● Your objective
Which lines of the records contain the word "View"? Show each of them.

START Data

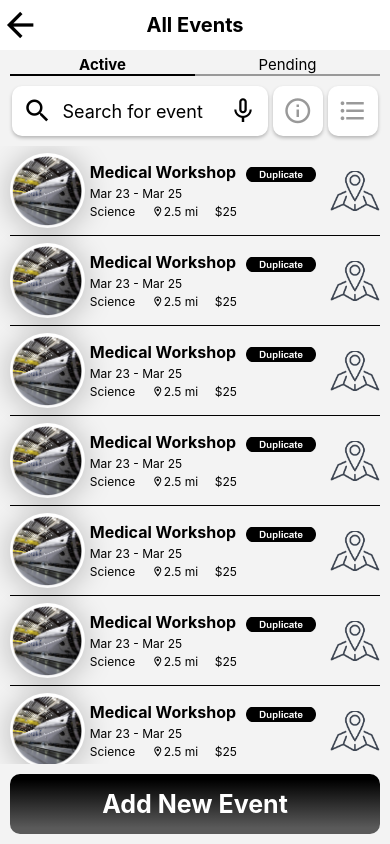
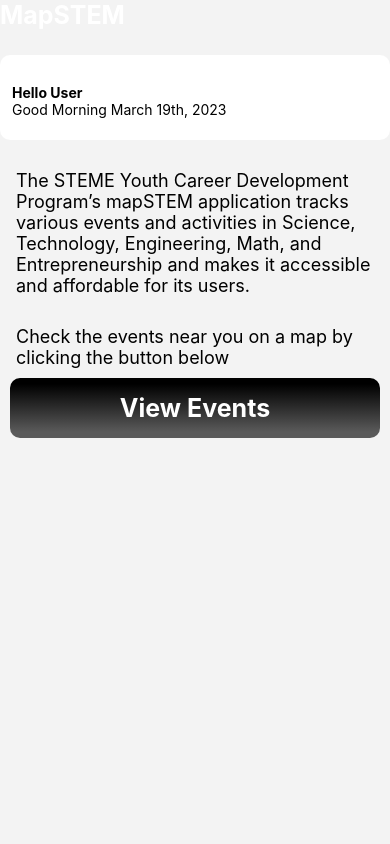
Before and after one commit to STEM-E-Youth-Career-Development-Program/map-app, a React Native app: screen /Home in a window 390 px wide. Built offline with nearby package versions, Linux system fonts and the light colour scheme.

Commit message:
modified:   App.js 	modified:   app.json 	modified:   app/screens/LandingScreen.js 	modified:   package-lock.json 	modified:   package.json

```diff
--- a/App.js
+++ b/App.js
@@ -1,9 +1,46 @@
 import React from 'react';
+import LandingScreen from './app/screens/LandingScreen';
 import CreateEventScreen from './app/screens/CreateEventScreen';
 import EventListScreen from './app/screens/EventListScreen';
 import EventDetails from './app/components/EventDetails';
 import FilterScreen from './app/screens/FilterScreen';
+import { NavigationContainer } from '@react-navigation/native';
+import { createNativeStackNavigator } from '@react-navigation/native-stack';
 
-export default function App() {
-  return <EventListScreen />;
+const Stack = createNativeStackNavigator();
+
+function App() {
+  return (
+    <NavigationContainer>
+      <Stack.Navigator initialRouteName='Home'>
+        <Stack.Screen
+          name="Home"
+          component={LandingScreen}
+          options={{headerShown: false}}
+        />
+        <Stack.Screen
+          name="Create Event"
+          component={CreateEventScreen}
+          options={{headerShown: false}}
+        />
+        <Stack.Screen
+          name="Events"
+          component={EventListScreen}
+          options={{headerShown: false}}
+        />
+        <Stack.Screen
+          name="Event Details"
+          component={EventDetails}
+          options={{headerShown: false}}
+        />
+        <Stack.Screen
+          name="Filter Events"
+          component={FilterScreen}
+          options={{headerShown: false}}
+        />
+      </Stack.Navigator>
+    </NavigationContainer>
+  )
 }
+
+export default App;
--- a/app.json
+++ b/app.json
@@ -4,7 +4,6 @@
     "slug": "map-app",
     "version": "1.0.0",
     "orientation": "portrait",
-    "icon": "./assets/icon.png",
     "userInterfaceStyle": "light",
     "updates": {
       "fallbackToCacheTimeout": 0
@@ -17,12 +16,8 @@
     },
     "android": {
       "adaptiveIcon": {
-        "foregroundImage": "./assets/adaptive-icon.png",
         "backgroundColor": "#FFFFFF"
       }
-    },
-    "web": {
-      "favicon": "./assets/favicon.png"
     }
   }
 }
--- a/app/screens/LandingScreen.js
+++ b/app/screens/LandingScreen.js
@@ -1,9 +1,10 @@
 import React from 'react';
-import { Text, View, StyleSheet, TouchableOpacity } from 'react-native';
+import { Text, View, StyleSheet, TouchableOpacity, TouchableWithoutFeedback } from 'react-native';
+import { LinearGradient } from 'expo-linear-gradient';
 
 import Screen from '../components/Screen';
 
-function LandingScreen() {
+function LandingScreen({navigation}) {
   return (
     <Screen>
       <Text style={styles.title}>MapSTEM</Text>
@@ -27,24 +28,37 @@
         </Text>
       </View>
 
-      <View style={styles.button}>
-        <TouchableOpacity style={styles.box}>
-          <Text style={styles.buttontext}>View Events</Text>
-        </TouchableOpacity>
-      </View>
+      <LinearGradient
+        colors={['black', '#5A5A5A']}
+        style={styles.button}
+        locations={[0.1, 0.9]}
+      >
+        <TouchableWithoutFeedback onPress={() => navigation.navigate('Events')} >
+          <Text style={styles.title}>View Events</Text>
+        </TouchableWithoutFeedback>
+      </LinearGradient>
+
     </Screen>
   );
 }
+
 export default LandingScreen;
 
 const styles = StyleSheet.create({
   title: {
-    fontWeight: 'bold',
-    textAlign: 'center',
+    color: 'white',
     fontSize: 25,
-    backgroundColor: 'white',
-    padding: 20,
-    width: '100%',
+    fontWeight: 'bold'
+  },
+
+  button: {
+    alignItems: 'center',
+    alignSelf: 'center',
+    justifyContent: 'center',
+    width: '95%',
+    height: 60,
+    borderRadius: 10,
+    marginVertical: 10,
   },
 
   user: {
--- a/package.json
+++ b/package.json
@@ -10,6 +10,9 @@
   },
   "dependencies": {
     "@react-native-community/slider": "4.2.4",
+    "@react-navigation/native": "^6.1.7",
+    "@react-navigation/native-stack": "^6.9.13",
+    "data-fns": "^1.1.0",
     "expo": "~47.0.12",
     "expo-checkbox": "~2.2.2",
     "expo-constants": "~14.0.2",
@@ -19,6 +22,9 @@
     "react": "18.1.0",
     "react-native": "0.70.8",
     "react-native-dropdown-select-list": "^2.0.4",
+    "react-native-linear-gradient": "^2.8.3",
+    "react-native-safe-area-context": "4.4.1",
+    "react-native-screens": "~3.18.0",
     "yup": "^1.0.2"
   },
   "devDependencies": {
```
Also changed, not shown: 1 other file (tests, documents, lock files or other folders).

END Data

● Written solution
-import { Text, View, StyleSheet, TouchableOpacity } from 'react-native';
+import { Text, View, StyleSheet, TouchableOpacity, TouchableWithoutFeedback } from 'react-native';
       </View>
-      <View style={styles.button}>
-          <Text style={styles.buttontext}>View Events</Text>
-      </View>
+          <Text style={styles.title}>View Events</Text>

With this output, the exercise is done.